Total Recall follows the story of Douglas Quaid, a construction worker who has dreams about Mars. He wants to take a vacation there but cannot afford it. So he goes to get a fake memory implant of a “perfect vacation” at Rekall, a futuristic business specializing in such implants. While there, Rekall uncovers some repressed memories of his time as a spy on Mars. This leads him to actually go to Mars to uncover the identity of the people who destroyed his mind.
Or does it? Like Blade Runner, Total Recall is a film that has sparked endless debate about whether or not the events in the film actually take place and are not just the result of some intense hallucination by Quaid. The evidence is there for both. Characters in the film first appear on advertisements on bus stations only to appear in the flesh later. Subtle hints about the nature of Quaid’s supposed vacation. The length of time he spends on Mars is the same length he paid for in the memory. It is a film that requires the viewer to actually pay attention. At the very least they will receive an opportunity to see Arnold Schwarzenegger try to act.
Yes, that is the other main aspect of the film. Many would dismiss the film as another testosterone filled action romp due to the presence of Arnold. Yet I will say he does the best he can possibly do. He doesn’t act like a hulking superman. He actually acts like a scared individual who is in mortal danger from the enemies chasing him. It was almost a complete turnaround of what he had been doing in the past.

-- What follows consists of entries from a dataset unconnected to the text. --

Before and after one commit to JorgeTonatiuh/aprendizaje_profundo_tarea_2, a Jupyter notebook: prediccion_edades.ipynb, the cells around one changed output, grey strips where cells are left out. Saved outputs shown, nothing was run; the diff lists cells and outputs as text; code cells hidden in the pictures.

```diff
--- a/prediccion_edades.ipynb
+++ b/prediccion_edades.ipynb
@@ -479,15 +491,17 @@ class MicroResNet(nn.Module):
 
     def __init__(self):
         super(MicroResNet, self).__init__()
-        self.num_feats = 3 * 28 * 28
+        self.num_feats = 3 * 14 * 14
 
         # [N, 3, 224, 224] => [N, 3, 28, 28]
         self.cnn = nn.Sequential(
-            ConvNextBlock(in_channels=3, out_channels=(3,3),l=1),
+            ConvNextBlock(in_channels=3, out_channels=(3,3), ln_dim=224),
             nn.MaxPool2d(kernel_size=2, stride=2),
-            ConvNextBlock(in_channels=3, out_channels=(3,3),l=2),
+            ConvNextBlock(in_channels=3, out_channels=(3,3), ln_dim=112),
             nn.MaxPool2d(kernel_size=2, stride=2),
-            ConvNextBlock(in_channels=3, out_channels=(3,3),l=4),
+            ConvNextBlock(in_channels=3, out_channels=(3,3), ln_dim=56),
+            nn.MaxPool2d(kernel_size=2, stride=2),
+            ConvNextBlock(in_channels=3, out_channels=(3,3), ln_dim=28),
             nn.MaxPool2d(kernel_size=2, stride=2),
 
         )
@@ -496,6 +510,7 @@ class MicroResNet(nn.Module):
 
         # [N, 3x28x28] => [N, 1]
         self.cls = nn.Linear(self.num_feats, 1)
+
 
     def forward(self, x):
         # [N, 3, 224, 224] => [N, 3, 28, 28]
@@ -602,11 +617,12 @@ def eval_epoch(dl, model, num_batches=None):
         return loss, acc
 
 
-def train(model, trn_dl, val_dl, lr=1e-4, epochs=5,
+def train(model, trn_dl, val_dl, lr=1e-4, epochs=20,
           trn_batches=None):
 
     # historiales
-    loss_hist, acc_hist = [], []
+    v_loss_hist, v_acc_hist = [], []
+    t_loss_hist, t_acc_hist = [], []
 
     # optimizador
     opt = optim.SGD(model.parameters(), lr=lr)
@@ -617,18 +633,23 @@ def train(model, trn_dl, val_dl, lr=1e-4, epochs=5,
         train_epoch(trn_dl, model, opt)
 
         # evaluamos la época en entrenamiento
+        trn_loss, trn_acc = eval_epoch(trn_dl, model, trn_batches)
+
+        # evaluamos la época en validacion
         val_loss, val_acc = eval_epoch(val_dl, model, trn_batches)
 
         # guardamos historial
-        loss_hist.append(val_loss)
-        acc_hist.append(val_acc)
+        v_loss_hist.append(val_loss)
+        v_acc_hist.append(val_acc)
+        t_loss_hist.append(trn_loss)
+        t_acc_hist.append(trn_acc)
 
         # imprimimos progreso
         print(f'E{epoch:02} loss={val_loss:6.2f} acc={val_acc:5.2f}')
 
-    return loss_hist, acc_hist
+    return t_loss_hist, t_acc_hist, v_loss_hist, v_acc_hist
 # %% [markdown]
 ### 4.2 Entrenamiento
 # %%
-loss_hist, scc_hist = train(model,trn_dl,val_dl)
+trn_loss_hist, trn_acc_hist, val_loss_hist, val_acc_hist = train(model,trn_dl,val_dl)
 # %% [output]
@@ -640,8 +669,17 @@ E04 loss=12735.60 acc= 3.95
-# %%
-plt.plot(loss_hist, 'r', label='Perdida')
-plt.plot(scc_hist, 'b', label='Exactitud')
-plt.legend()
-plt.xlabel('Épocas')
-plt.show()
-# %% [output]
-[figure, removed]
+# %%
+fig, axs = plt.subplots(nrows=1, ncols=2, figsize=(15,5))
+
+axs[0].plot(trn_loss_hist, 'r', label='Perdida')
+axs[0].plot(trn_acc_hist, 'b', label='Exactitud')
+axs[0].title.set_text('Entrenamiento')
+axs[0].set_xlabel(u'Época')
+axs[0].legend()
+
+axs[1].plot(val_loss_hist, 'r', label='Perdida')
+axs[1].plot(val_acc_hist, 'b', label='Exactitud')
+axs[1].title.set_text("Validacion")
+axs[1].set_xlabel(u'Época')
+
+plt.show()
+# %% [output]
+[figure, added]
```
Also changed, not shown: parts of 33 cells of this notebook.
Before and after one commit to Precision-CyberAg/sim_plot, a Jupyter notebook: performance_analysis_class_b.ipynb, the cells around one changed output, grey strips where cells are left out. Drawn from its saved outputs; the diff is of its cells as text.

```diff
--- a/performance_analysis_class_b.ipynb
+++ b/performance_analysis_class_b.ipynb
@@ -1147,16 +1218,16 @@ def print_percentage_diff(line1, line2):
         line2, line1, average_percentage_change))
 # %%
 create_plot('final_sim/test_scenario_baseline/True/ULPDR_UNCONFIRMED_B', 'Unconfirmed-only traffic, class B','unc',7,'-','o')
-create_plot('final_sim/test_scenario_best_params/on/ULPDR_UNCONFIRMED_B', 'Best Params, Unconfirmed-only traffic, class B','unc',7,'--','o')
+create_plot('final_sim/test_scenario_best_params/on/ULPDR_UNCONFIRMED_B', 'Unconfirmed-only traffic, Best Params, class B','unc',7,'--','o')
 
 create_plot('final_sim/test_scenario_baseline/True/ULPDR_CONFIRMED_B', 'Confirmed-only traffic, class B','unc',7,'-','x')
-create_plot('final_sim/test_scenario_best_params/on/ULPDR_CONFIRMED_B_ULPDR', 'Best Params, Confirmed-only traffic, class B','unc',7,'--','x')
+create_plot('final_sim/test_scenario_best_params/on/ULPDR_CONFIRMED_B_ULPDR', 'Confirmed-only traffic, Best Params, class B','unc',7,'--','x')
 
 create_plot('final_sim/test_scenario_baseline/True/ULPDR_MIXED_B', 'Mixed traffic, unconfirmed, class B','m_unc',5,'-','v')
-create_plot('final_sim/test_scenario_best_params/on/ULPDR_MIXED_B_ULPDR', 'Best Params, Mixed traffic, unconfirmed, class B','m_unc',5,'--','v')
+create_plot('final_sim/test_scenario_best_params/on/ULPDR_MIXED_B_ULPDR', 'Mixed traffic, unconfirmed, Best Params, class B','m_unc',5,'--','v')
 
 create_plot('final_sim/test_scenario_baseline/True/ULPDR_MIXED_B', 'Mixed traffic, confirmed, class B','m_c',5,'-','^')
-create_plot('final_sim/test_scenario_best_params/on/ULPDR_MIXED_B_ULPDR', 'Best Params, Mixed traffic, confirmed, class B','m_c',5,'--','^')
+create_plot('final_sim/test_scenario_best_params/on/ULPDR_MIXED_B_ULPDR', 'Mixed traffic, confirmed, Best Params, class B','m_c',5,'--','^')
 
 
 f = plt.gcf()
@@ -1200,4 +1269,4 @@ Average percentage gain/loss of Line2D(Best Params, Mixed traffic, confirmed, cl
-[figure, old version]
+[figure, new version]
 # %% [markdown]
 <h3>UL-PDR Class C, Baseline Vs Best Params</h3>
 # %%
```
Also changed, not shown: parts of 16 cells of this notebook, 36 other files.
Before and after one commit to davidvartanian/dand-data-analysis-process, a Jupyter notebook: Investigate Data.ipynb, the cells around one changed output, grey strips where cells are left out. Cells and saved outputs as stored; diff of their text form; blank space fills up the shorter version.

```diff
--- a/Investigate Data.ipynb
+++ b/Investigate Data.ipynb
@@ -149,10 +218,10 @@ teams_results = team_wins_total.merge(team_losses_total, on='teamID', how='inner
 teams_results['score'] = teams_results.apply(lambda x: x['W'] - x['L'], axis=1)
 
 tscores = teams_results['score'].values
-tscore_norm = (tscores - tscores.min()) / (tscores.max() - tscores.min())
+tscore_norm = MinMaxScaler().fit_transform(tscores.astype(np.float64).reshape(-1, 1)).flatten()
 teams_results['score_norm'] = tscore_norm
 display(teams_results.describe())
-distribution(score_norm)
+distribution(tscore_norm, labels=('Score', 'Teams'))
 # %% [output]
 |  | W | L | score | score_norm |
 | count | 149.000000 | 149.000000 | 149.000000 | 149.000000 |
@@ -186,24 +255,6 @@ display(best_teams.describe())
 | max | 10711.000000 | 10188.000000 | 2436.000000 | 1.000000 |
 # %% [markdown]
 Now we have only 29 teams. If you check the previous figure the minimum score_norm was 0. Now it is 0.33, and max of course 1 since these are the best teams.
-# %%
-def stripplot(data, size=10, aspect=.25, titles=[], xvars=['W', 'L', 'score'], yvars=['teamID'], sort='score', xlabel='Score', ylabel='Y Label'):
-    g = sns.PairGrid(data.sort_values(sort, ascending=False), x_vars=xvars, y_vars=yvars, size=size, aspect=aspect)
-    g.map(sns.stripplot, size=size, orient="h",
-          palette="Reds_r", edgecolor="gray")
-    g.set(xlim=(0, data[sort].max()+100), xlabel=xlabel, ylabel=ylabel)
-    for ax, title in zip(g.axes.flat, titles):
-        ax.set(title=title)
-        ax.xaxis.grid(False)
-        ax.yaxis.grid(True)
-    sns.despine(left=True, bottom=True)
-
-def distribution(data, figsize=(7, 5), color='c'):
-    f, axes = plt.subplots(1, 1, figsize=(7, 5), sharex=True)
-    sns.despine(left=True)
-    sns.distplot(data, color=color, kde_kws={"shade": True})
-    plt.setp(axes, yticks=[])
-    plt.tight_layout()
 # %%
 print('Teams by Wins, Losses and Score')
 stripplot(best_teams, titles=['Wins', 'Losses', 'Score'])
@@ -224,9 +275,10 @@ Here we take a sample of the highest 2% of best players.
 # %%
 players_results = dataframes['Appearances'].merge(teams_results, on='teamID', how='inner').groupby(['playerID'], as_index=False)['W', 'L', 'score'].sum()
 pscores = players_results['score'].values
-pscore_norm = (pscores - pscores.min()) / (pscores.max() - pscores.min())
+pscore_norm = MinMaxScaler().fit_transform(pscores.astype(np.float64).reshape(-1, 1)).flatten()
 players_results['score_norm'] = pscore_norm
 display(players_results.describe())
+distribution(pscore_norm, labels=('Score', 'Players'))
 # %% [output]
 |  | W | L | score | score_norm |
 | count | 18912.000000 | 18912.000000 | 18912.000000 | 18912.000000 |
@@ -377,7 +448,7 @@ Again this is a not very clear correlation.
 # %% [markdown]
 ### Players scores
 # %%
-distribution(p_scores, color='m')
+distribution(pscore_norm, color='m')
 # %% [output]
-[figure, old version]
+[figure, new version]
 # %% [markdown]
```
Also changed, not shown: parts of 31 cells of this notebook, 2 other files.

But I must say, try as he might, Schwarzenegger did not really fit the character. We are still looking at the action superstar and not Quaid. According to IMDB, Christopher Reeves had been offered the role but had turned it down. I don’t know why. He would have been perfect for the role. He had made his career by playing the ultimate superhero under the guise of a completely inadequate man. That is exactly what a Phillip K. Dick character should be. The character should be normal, the character should be someone who could be found everywhere. Either way, it should not be Schwarzenegger.
This is still a minor complaint. I still found myself believing Schwarzenegger’s performance. Maybe that’s why this film is one of the better blockbusters. It took a one dimensional actor and pushed him to his limit. And this isn’t even a James Cameron film.
I must also say that I never found the violence in this film to be to over the top. Well, it was, but that was the point. It approached the level of a comic book rather than a snuff film. But so what? Phillip K. Dick was, at his heart, a pulp science fiction writer. That’s the sort of tone that anyone adapting his work should strive for. Even if it is scientifically implausible (the main villain’s fate, while visually striking, is laughably inaccurate) it still works for the universe that the film has created. Say what you will about Paul Verhoeven, he creates self contained universes that never, ever contradict themselves. For the entire length of the film, the viewers believe in them. Except Showgirls, which was camp because the self contained logic Verhoeven tried to create still could not apply. When he succeeded though, he succeeded beyond what was ever required of him.
Total Recall is the sort of film Hollywood should be making more of. So, of course, this is the sort of film they stubbornly refuse to make.